* _Problem requirements_
Filter this listing down to the lines that contain the word "paper", and copy them.
Top of Data shown
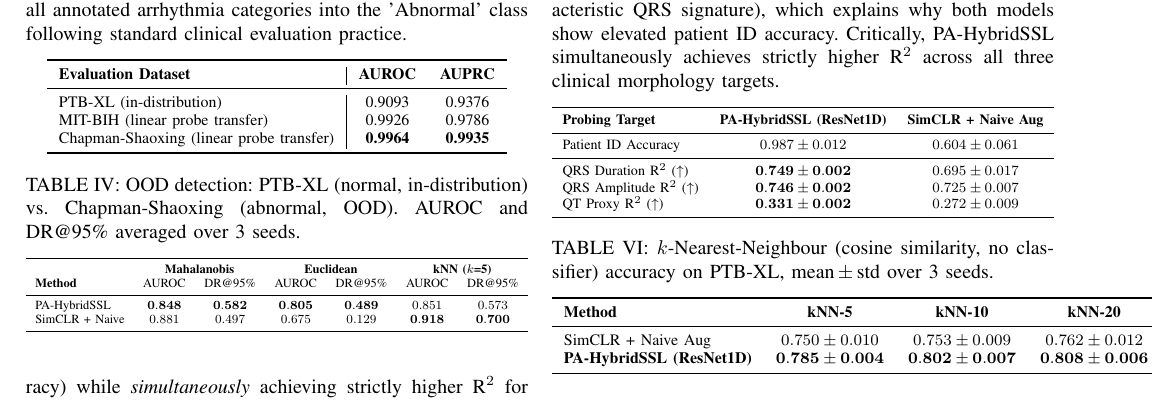
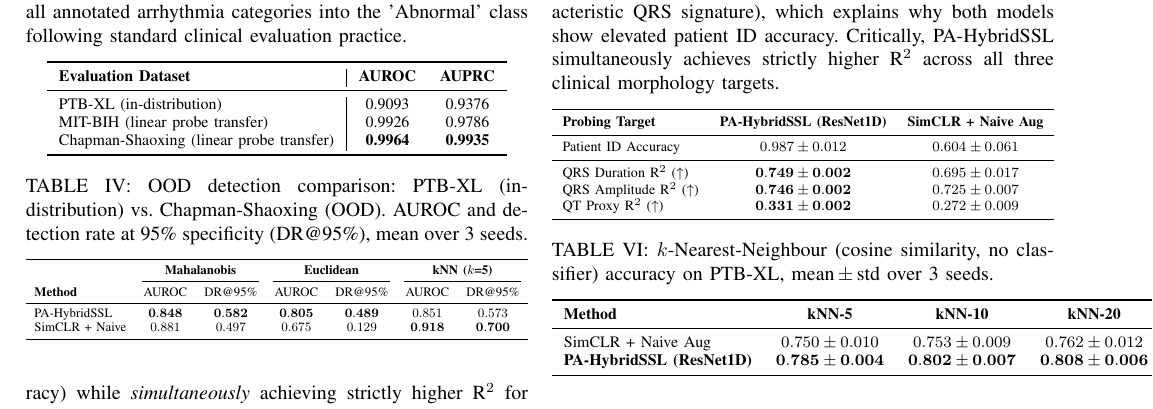
Before and after one commit to vrhsr/PA-SSL-ECG, a LaTeX paper (paper/main.tex): part of page 6 of 13, cut so that both start at the same text. Compiled offline with pdfLaTeX.

Commit message:
fix: OOD table overflow - add cmidrules and small font for column fit

```diff
--- a/paper/main.tex
+++ b/paper/main.tex
@@ -418,15 +418,17 @@ The Mahalanobis anomaly scorer, trained on normal PTB-XL representations, detect
 
 \begin{table}[h]
 \centering
-\caption{OOD detection: PTB-XL (normal, in-distribution) vs.\ Chapman-Shaoxing (abnormal, OOD). AUROC and DR@95\% averaged over 3 seeds.}
+\caption{OOD detection comparison: PTB-XL (in-distribution) vs.\ Chapman-Shaoxing (OOD). AUROC and detection rate at 95\% specificity (DR@95\%), mean over 3 seeds.}
 \label{tab:ood}
 \resizebox{\columnwidth}{!}{%
+\small
 \begin{tabular}{lcccccc}
 \toprule
  & \multicolumn{2}{c}{\textbf{Mahalanobis}} & \multicolumn{2}{c}{\textbf{Euclidean}} & \multicolumn{2}{c}{\textbf{kNN ($k$=5)}} \\
+\cmidrule(lr){2-3}\cmidrule(lr){4-5}\cmidrule(lr){6-7}
 \textbf{Method} & AUROC & DR@95\% & AUROC & DR@95\% & AUROC & DR@95\% \\
 \midrule
-PA-HybridSSL & $\mathbf{0.848}$ & $\mathbf{0.582}$ & $\mathbf{0.805}$ & $\mathbf{0.489}$ & $0.851$ & $0.573$ \\
+PA-HybridSSL   & $\mathbf{0.848}$ & $\mathbf{0.582}$ & $\mathbf{0.805}$ & $\mathbf{0.489}$ & $0.851$ & $0.573$ \\
 SimCLR + Naive & $0.881$ & $0.497$ & $0.675$ & $0.129$ & $\mathbf{0.918}$ & $\mathbf{0.700}$ \\
 \bottomrule
 \end{tabular}%
```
Bottom of Data shown
* _Completed task_
Before and after one commit to vrhsr/PA-SSL-ECG, a LaTeX paper (paper/main.tex): part of page 6 of 13, cut so that both start at the same text. Compiled offline with pdfLaTeX.
--- a/paper/main.tex
+++ b/paper/main.tex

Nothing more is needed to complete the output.